Front-end code edit data:
=== Begin Enclosure ===

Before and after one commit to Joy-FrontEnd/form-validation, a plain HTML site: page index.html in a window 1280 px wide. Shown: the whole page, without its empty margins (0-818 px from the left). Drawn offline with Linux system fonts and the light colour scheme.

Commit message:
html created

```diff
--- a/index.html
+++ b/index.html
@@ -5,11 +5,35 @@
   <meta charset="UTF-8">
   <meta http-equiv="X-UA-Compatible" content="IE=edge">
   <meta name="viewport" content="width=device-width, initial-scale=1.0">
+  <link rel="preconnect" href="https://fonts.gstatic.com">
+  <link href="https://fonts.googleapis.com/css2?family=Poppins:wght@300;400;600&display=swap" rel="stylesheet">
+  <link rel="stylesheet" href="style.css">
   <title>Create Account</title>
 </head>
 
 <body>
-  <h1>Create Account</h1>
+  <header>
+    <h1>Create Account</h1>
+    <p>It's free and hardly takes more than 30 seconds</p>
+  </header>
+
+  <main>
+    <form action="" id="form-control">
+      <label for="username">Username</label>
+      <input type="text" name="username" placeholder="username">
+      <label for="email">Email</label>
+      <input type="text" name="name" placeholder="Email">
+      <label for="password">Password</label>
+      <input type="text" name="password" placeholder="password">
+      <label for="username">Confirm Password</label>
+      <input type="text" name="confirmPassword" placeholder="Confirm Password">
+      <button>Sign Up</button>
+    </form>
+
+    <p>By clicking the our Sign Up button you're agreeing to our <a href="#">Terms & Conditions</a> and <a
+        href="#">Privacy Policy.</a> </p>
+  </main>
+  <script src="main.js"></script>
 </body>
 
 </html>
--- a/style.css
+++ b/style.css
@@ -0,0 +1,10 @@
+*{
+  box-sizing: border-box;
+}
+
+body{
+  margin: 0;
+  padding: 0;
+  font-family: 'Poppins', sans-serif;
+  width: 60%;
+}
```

=== End Enclosure ===

Problem to solve: Exactly reproduce the entries in their entirety.

Answer to the problem:
Before and after one commit to Joy-FrontEnd/form-validation, a plain HTML site: page index.html in a window 1280 px wide. Shown: the whole page, without its empty margins (0-818 px from the left). Drawn offline with Linux system fonts and the light colour scheme.

Commit message:
html created

```diff
--- a/index.html
+++ b/index.html
@@ -5,11 +5,35 @@
   <meta charset="UTF-8">
   <meta http-equiv="X-UA-Compatible" content="IE=edge">
   <meta name="viewport" content="width=device-width, initial-scale=1.0">
+  <link rel="preconnect" href="https://fonts.gstatic.com">
+  <link href="https://fonts.googleapis.com/css2?family=Poppins:wght@300;400;600&display=swap" rel="stylesheet">
+  <link rel="stylesheet" href="style.css">
   <title>Create Account</title>
 </head>
 
 <body>
-  <h1>Create Account</h1>
+  <header>
+    <h1>Create Account</h1>
+    <p>It's free and hardly takes more than 30 seconds</p>
+  </header>
+
+  <main>
+    <form action="" id="form-control">
+      <label for="username">Username</label>
+      <input type="text" name="username" placeholder="username">
+      <label for="email">Email</label>
+      <input type="text" name="name" placeholder="Email">
+      <label for="password">Password</label>
+      <input type="text" name="password" placeholder="password">
+      <label for="username">Confirm Password</label>
+      <input type="text" name="confirmPassword" placeholder="Confirm Password">
+      <button>Sign Up</button>
+    </form>
+
+    <p>By clicking the our Sign Up button you're agreeing to our <a href="#">Terms & Conditions</a> and <a
+        href="#">Privacy Policy.</a> </p>
+  </main>
+  <script src="main.js"></script>
 </body>
 
 </html>
--- a/style.css
+++ b/style.css
@@ -0,0 +1,10 @@
+*{
+  box-sizing: border-box;
+}
+
+body{
+  margin: 0;
+  padding: 0;
+  font-family: 'Poppins', sans-serif;
+  width: 60%;
+}
```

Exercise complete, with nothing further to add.